Recorded data.
Start of Block
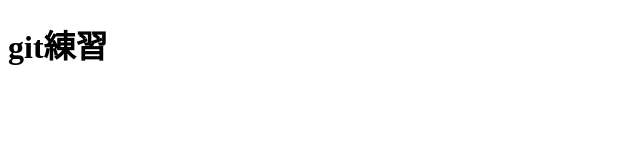
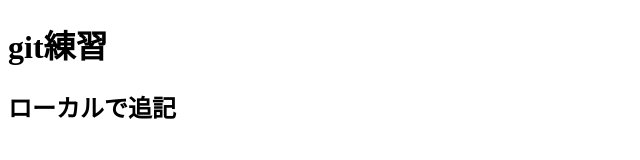
Before and after one commit to ayukoba/git-teams-sample, a plain HTML site: page index.html in a window 1280 px wide. Shown: the whole page, without its empty margins (0-640 px from the left). Drawn offline with Linux system fonts and the light colour scheme.

Commit message:
ローカルで追記

```diff
--- a/index.html
+++ b/index.html
@@ -8,5 +8,6 @@
 </head>
 <body>
     <h1>git練習</h1>
+    <h2>ローカルで追記</h2>
 </body>
 </html>
```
End of Block
Task instructions. Your task is to return each line of the data above that contains the string "index".

Exercise output.
Before and after one commit to ayukoba/git-teams-sample, a plain HTML site: page index.html in a window 1280 px wide. Shown: the whole page, without its empty margins (0-640 px from the left). Drawn offline with Linux system fonts and the light colour scheme.
--- a/index.html
+++ b/index.html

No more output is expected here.